Eman Samy Ibrahim Foda
Afaf Gaber Ibrahim
Aida Mohey Mohamed Ali
Ahmed Moustafa El-Menshawy
Heba Mahmoud Taha Elweshahi



Patient safety culture (PSC) is a vital feature to assess the ability of any healthcare setting in addressing and reducing patients harm. This study attempted to assess the PSC in Intensive Care Units (ICUs) at Alexandria Main University Hospital (AMUH) from the point of view of physicians and nurses.


A cross-sectional study was implemented in two ICUs at AMUH over period of six months. Seventy-two participants were interviewed using the Hospital Patient Safety Scale, customized by the Agency for Healthcare Research and Quality (AHRQ).


The average positive response to individual items in the patient safety scale ranged from 2.7% to 79.2%. The “Teamwork within Units” dimension had the utmost average percentage positive score (63.5%) amongst all participants, on the other hand, the “Non-Punitive Response to Errors” dimension had the lowest one (12.0%). Less than half (45.8%) of the interviewed participants rated patient’s safety at the hospital as accepted.

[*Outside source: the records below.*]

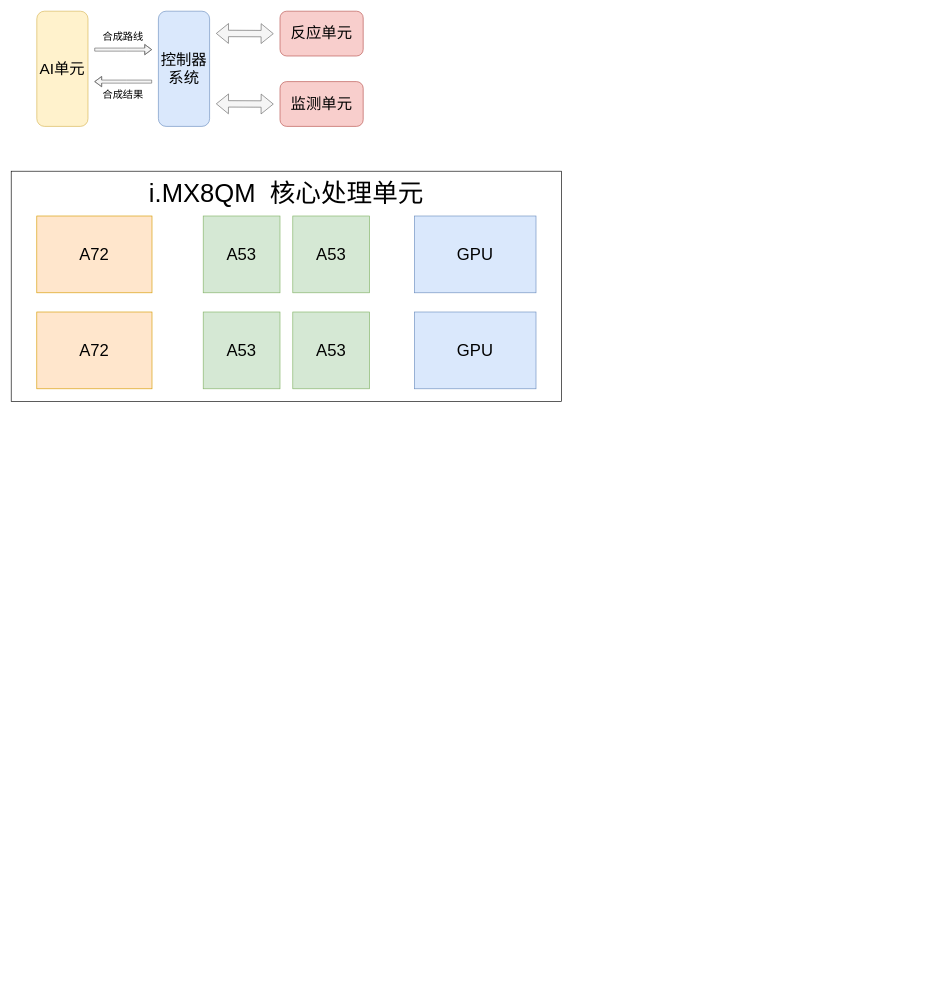
madao101/draw keeps this draw.io diagram as 第三章绘图.drawio. Above is the earlier version. Source tidied: cells renumbered, new cells numbered last; positions are measured from the earlier drawing's top-left corner, leaving out a move shared by most shapes. Both pictures are drawn from the tidied source at 64%, with x=0, y=0 at pixel (11, 11).
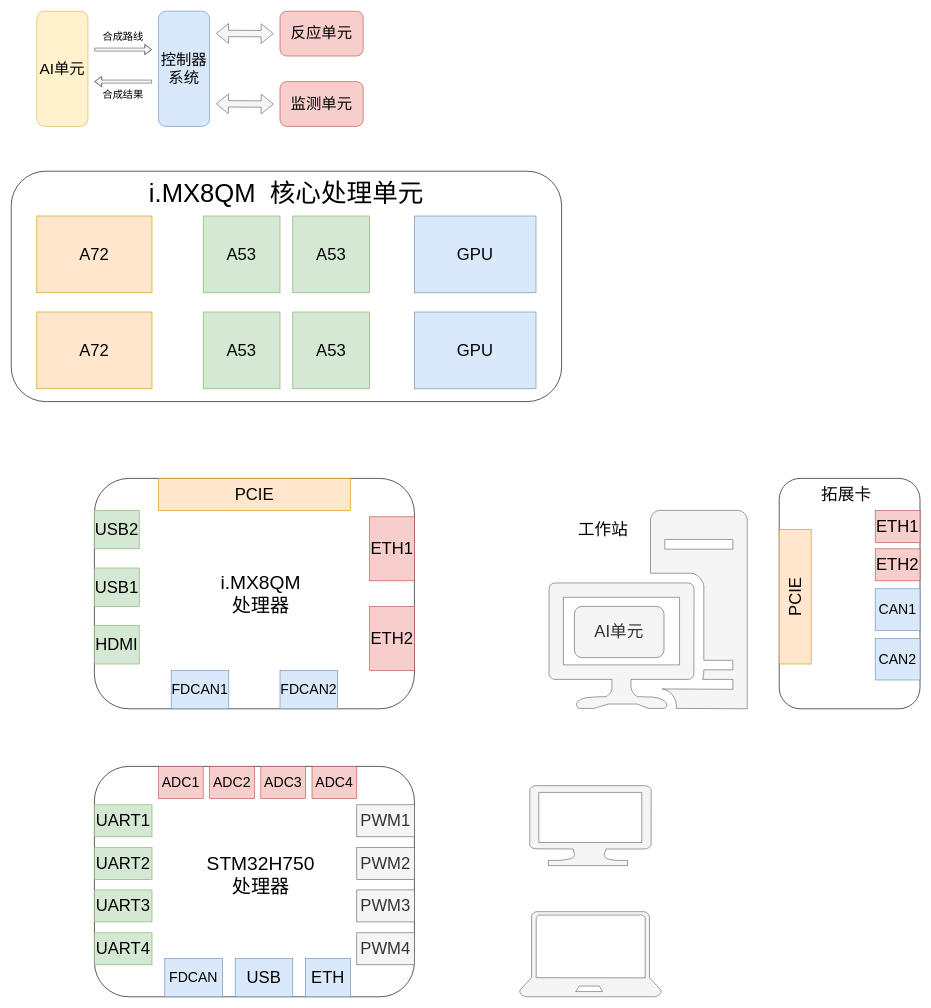
The same page after the edit.

Commit message:
更新第三章绘图.drawio

Change to the diagram source:
```diff
@@
-    <mxCell id="12" style="rounded=0;whiteSpace=wrap;html=1;" parent="1" vertex="1">
+    <mxCell id="12" style="rounded=1;whiteSpace=wrap;html=1;" parent="1" vertex="1">
       <mxGeometry y="250" width="860" height="360" as="geometry" />
     </mxCell>
@@
+    <mxCell id="22" style="rounded=1;whiteSpace=wrap;html=1;shadow=0;" parent="1" vertex="1">
+      <mxGeometry x="130" y="730" width="500" height="360" as="geometry" />
+    </mxCell>
+    <mxCell id="23" value="&lt;font style=&quot;font-size: 26px;&quot;&gt;PCIE&lt;/font&gt;" style="rounded=0;whiteSpace=wrap;html=1;fillColor=#ffe6cc;strokeColor=#d79b00;" parent="1" vertex="1">
+      <mxGeometry x="230" y="730" width="300" height="50" as="geometry" />
+    </mxCell>
+    <mxCell id="24" value="&lt;font style=&quot;font-size: 26px;&quot;&gt;HDMI&lt;/font&gt;" style="rounded=0;whiteSpace=wrap;html=1;fillColor=#d5e8d4;strokeColor=#82b366;" parent="1" vertex="1">
+      <mxGeometry x="130" y="960" width="70" height="60" as="geometry" />
+    </mxCell>
+    <mxCell id="25" value="i.MX8QM&lt;div&gt;处理器&lt;/div&gt;" style="text;strokeColor=none;align=center;fillColor=none;html=1;verticalAlign=middle;whiteSpace=wrap;rounded=0;fontSize=30;" parent="1" vertex="1">
+      <mxGeometry x="300" y="860" width="180" height="100" as="geometry" />
+    </mxCell>
+    <mxCell id="26" value="&lt;font style=&quot;font-size: 26px;&quot;&gt;ETH1&lt;/font&gt;" style="rounded=0;whiteSpace=wrap;html=1;fillColor=#f8cecc;strokeColor=#b85450;" parent="1" vertex="1">
+      <mxGeometry x="560" y="790" width="70" height="100" as="geometry" />
+    </mxCell>
+    <mxCell id="27" value="&lt;font style=&quot;font-size: 26px;&quot;&gt;ETH2&lt;/font&gt;" style="rounded=0;whiteSpace=wrap;html=1;fillColor=#f8cecc;strokeColor=#b85450;" parent="1" vertex="1">
+      <mxGeometry x="560" y="930" width="70" height="100" as="geometry" />
+    </mxCell>
+    <mxCell id="28" value="&lt;font style=&quot;font-size: 26px;&quot;&gt;USB1&lt;/font&gt;" style="rounded=0;whiteSpace=wrap;html=1;fillColor=#d5e8d4;strokeColor=#82b366;" parent="1" vertex="1">
+      <mxGeometry x="130" y="870" width="70" height="60" as="geometry" />
+    </mxCell>
+    <mxCell id="29" value="&lt;font style=&quot;font-size: 26px;&quot;&gt;USB2&lt;/font&gt;" style="rounded=0;whiteSpace=wrap;html=1;fillColor=#d5e8d4;strokeColor=#82b366;" parent="1" vertex="1">
+      <mxGeometry x="130" y="780" width="70" height="60" as="geometry" />
+    </mxCell>
+    <mxCell id="30" value="&lt;font&gt;FDCAN1&lt;/font&gt;" style="rounded=0;whiteSpace=wrap;html=1;fillColor=#dae8fc;strokeColor=#6c8ebf;gradientColor=none;fontSize=22;" parent="1" vertex="1">
+      <mxGeometry x="250" y="1030" width="90" height="60" as="geometry" />
+    </mxCell>
+    <mxCell id="31" value="&lt;font&gt;FDCAN2&lt;/font&gt;" style="rounded=0;whiteSpace=wrap;html=1;fillColor=#dae8fc;strokeColor=#6c8ebf;fontSize=22;" parent="1" vertex="1">
+      <mxGeometry x="420" y="1030" width="90" height="60" as="geometry" />
+    </mxCell>
+    <mxCell id="32" style="rounded=1;whiteSpace=wrap;html=1;shadow=0;" parent="1" vertex="1">
+      <mxGeometry x="130" y="1180" width="500" height="360" as="geometry" />
+    </mxCell>
+    <mxCell id="33" value="&lt;font style=&quot;font-size: 26px;&quot;&gt;UART1&lt;/font&gt;" style="rounded=0;whiteSpace=wrap;html=1;fillColor=#d5e8d4;strokeColor=#82b366;" parent="1" vertex="1">
+      <mxGeometry x="130" y="1240" width="90" height="50" as="geometry" />
+    </mxCell>
+    <mxCell id="34" value="&lt;div&gt;STM32H750处理器&lt;/div&gt;" style="text;strokeColor=none;align=center;fillColor=none;html=1;verticalAlign=middle;whiteSpace=wrap;rounded=0;fontSize=30;" parent="1" vertex="1">
+      <mxGeometry x="300" y="1300" width="180" height="100" as="geometry" />
+    </mxCell>
+    <mxCell id="35" value="&lt;font style=&quot;font-size: 26px;&quot;&gt;ETH&lt;/font&gt;" style="rounded=0;whiteSpace=wrap;html=1;fillColor=#dae8fc;strokeColor=#6c8ebf;" parent="1" vertex="1">
+      <mxGeometry x="460" y="1480" width="70" height="60" as="geometry" />
+    </mxCell>
+    <mxCell id="36" value="&lt;font style=&quot;font-size: 26px;&quot;&gt;USB&lt;/font&gt;" style="rounded=0;whiteSpace=wrap;html=1;fillColor=#dae8fc;strokeColor=#6c8ebf;" parent="1" vertex="1">
+      <mxGeometry x="350" y="1480" width="90" height="60" as="geometry" />
+    </mxCell>
+    <mxCell id="37" value="&lt;font&gt;FDCAN&lt;/font&gt;" style="rounded=0;whiteSpace=wrap;html=1;fillColor=#dae8fc;strokeColor=#6c8ebf;gradientColor=none;fontSize=22;" parent="1" vertex="1">
+      <mxGeometry x="240" y="1480" width="90" height="60" as="geometry" />
+    </mxCell>
+    <mxCell id="38" value="&lt;font style=&quot;font-size: 26px;&quot;&gt;UART2&lt;/font&gt;" style="rounded=0;whiteSpace=wrap;html=1;fillColor=#d5e8d4;strokeColor=#82b366;" parent="1" vertex="1">
+      <mxGeometry x="130" y="1307" width="90" height="50" as="geometry" />
+    </mxCell>
+    <mxCell id="39" value="&lt;font style=&quot;font-size: 26px;&quot;&gt;UART3&lt;/font&gt;" style="rounded=0;whiteSpace=wrap;html=1;fillColor=#d5e8d4;strokeColor=#82b366;" parent="1" vertex="1">
+      <mxGeometry x="130" y="1373" width="90" height="50" as="geometry" />
+    </mxCell>
+    <mxCell id="40" value="&lt;font style=&quot;font-size: 26px;&quot;&gt;UART4&lt;/font&gt;" style="rounded=0;whiteSpace=wrap;html=1;fillColor=#d5e8d4;strokeColor=#82b366;" parent="1" vertex="1">
+      <mxGeometry x="130" y="1440" width="90" height="50" as="geometry" />
+    </mxCell>
+    <mxCell id="41" value="&lt;span style=&quot;font-size: 26px;&quot;&gt;PWM1&lt;/span&gt;" style="rounded=0;whiteSpace=wrap;html=1;fillColor=#f5f5f5;strokeColor=#666666;fontColor=#333333;" parent="1" vertex="1">
+      <mxGeometry x="540" y="1240" width="90" height="50" as="geometry" />
+    </mxCell>
+    <mxCell id="42" value="&lt;span style=&quot;font-size: 26px;&quot;&gt;PWM2&lt;/span&gt;" style="rounded=0;whiteSpace=wrap;html=1;fillColor=#f5f5f5;strokeColor=#666666;fontColor=#333333;" parent="1" vertex="1">
+      <mxGeometry x="540" y="1307" width="90" height="50" as="geometry" />
+    </mxCell>
+    <mxCell id="43" value="&lt;span style=&quot;font-size: 26px;&quot;&gt;PWM3&lt;/span&gt;" style="rounded=0;whiteSpace=wrap;html=1;fillColor=#f5f5f5;strokeColor=#666666;fontColor=#333333;" parent="1" vertex="1">
+      <mxGeometry x="540" y="1373" width="90" height="50" as="geometry" />
+    </mxCell>
+    <mxCell id="44" value="&lt;font style=&quot;font-size: 26px;&quot;&gt;PWM4&lt;/font&gt;" style="rounded=0;whiteSpace=wrap;html=1;fillColor=#f5f5f5;strokeColor=#666666;fontColor=#333333;" parent="1" vertex="1">
+      <mxGeometry x="540" y="1440" width="90" height="50" as="geometry" />
+    </mxCell>
+    <mxCell id="45" value="&lt;font&gt;ADC1&lt;/font&gt;" style="rounded=0;whiteSpace=wrap;html=1;fillColor=#f8cecc;strokeColor=#b85450;fontSize=22;" parent="1" vertex="1">
+      <mxGeometry x="230" y="1180" width="70" height="50" as="geometry" />
+    </mxCell>
+    <mxCell id="46" value="&lt;font&gt;ADC2&lt;/font&gt;" style="rounded=0;whiteSpace=wrap;html=1;fillColor=#f8cecc;strokeColor=#b85450;fontSize=22;" parent="1" vertex="1">
+      <mxGeometry x="310" y="1180" width="70" height="50" as="geometry" />
+    </mxCell>
+    <mxCell id="47" value="&lt;font&gt;ADC3&lt;/font&gt;" style="rounded=0;whiteSpace=wrap;html=1;fillColor=#f8cecc;strokeColor=#b85450;fontSize=22;" parent="1" vertex="1">
+      <mxGeometry x="390" y="1180" width="70" height="50" as="geometry" />
+    </mxCell>
+    <mxCell id="48" value="&lt;font&gt;ADC4&lt;/font&gt;" style="rounded=0;whiteSpace=wrap;html=1;fillColor=#f8cecc;strokeColor=#b85450;fontSize=22;" parent="1" vertex="1">
+      <mxGeometry x="470" y="1180" width="70" height="50" as="geometry" />
+    </mxCell>
+    <mxCell id="49" style="sketch=0;shadow=0;dashed=0;html=1;strokeColor=#666666;labelPosition=center;verticalLabelPosition=bottom;verticalAlign=top;align=center;fillColor=#f5f5f5;shape=mxgraph.mscae.enterprise.workstation_client;fontColor=#333333;flipH=1;" parent="1" vertex="1">
+      <mxGeometry x="840" y="780" width="310" height="310" as="geometry" />
+    </mxCell>
+    <mxCell id="50" style="rounded=1;whiteSpace=wrap;html=1;shadow=0;" parent="1" vertex="1">
+      <mxGeometry x="1200" y="730" width="220" height="360" as="geometry" />
+    </mxCell>
+    <mxCell id="51" value="&lt;font style=&quot;font-size: 26px;&quot;&gt;PCIE&lt;/font&gt;" style="rounded=0;whiteSpace=wrap;html=1;fillColor=#ffe6cc;strokeColor=#d79b00;rotation=-90;" parent="1" vertex="1">
+      <mxGeometry x="1120" y="890" width="210" height="50" as="geometry" />
+    </mxCell>
+    <mxCell id="52" value="拓展卡" style="text;strokeColor=none;align=center;fillColor=none;html=1;verticalAlign=middle;whiteSpace=wrap;rounded=0;fontSize=26;" parent="1" vertex="1">
+      <mxGeometry x="1210" y="735" width="190" height="40" as="geometry" />
+    </mxCell>
+    <mxCell id="53" value="&lt;font style=&quot;font-size: 26px;&quot;&gt;ETH1&lt;/font&gt;" style="rounded=0;whiteSpace=wrap;html=1;fillColor=#f8cecc;strokeColor=#b85450;" parent="1" vertex="1">
+      <mxGeometry x="1350" y="780" width="70" height="50" as="geometry" />
+    </mxCell>
+    <mxCell id="54" value="&lt;font style=&quot;font-size: 26px;&quot;&gt;ETH2&lt;/font&gt;" style="rounded=0;whiteSpace=wrap;html=1;fillColor=#f8cecc;strokeColor=#b85450;" parent="1" vertex="1">
+      <mxGeometry x="1350" y="840" width="70" height="50" as="geometry" />
+    </mxCell>
+    <mxCell id="55" value="CAN1" style="rounded=0;whiteSpace=wrap;html=1;fillColor=#dae8fc;strokeColor=#6c8ebf;gradientColor=none;fontSize=22;" parent="1" vertex="1">
+      <mxGeometry x="1350" y="902.5" width="70" height="65" as="geometry" />
+    </mxCell>
+    <mxCell id="56" style="verticalLabelPosition=bottom;html=1;verticalAlign=top;align=center;strokeColor=#666666;fillColor=#f5f5f5;shape=mxgraph.azure.computer;fontColor=#333333;" parent="1" vertex="1">
+      <mxGeometry x="810" y="1210" width="190" height="125" as="geometry" />
+    </mxCell>
+    <mxCell id="57" style="sketch=0;shadow=0;dashed=0;html=1;strokeColor=#666666;labelPosition=center;verticalLabelPosition=bottom;verticalAlign=top;align=center;fillColor=#f5f5f5;shape=mxgraph.azure.laptop;fontColor=#333333;" parent="1" vertex="1">
+      <mxGeometry x="794.2" y="1407" width="221.7" height="133" as="geometry" />
+    </mxCell>
+    <mxCell id="58" value="工作站" style="text;strokeColor=none;align=center;fillColor=none;html=1;verticalAlign=middle;whiteSpace=wrap;rounded=0;fontSize=26;" parent="1" vertex="1">
+      <mxGeometry x="830" y="790" width="190" height="40" as="geometry" />
+    </mxCell>
+    <mxCell id="59" value="&lt;font style=&quot;font-size: 26px;&quot;&gt;AI单元&lt;/font&gt;" style="rounded=1;whiteSpace=wrap;html=1;fillColor=#f5f5f5;strokeColor=#666666;fontColor=#333333;" parent="1" vertex="1">
+      <mxGeometry x="880" y="930" width="140" height="80" as="geometry" />
+    </mxCell>
+    <mxCell id="60" value="CAN2" style="rounded=0;whiteSpace=wrap;html=1;fillColor=#dae8fc;strokeColor=#6c8ebf;gradientColor=none;fontSize=22;" parent="1" vertex="1">
+      <mxGeometry x="1350" y="980" width="70" height="65" as="geometry" />
+    </mxCell>
```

PSC is friable in targeted ICUs, much of work is needed to raise the responsiveness of health care givers regarding this issue. Executives and supervisors need to encourage the practices of PS through a blame free culture.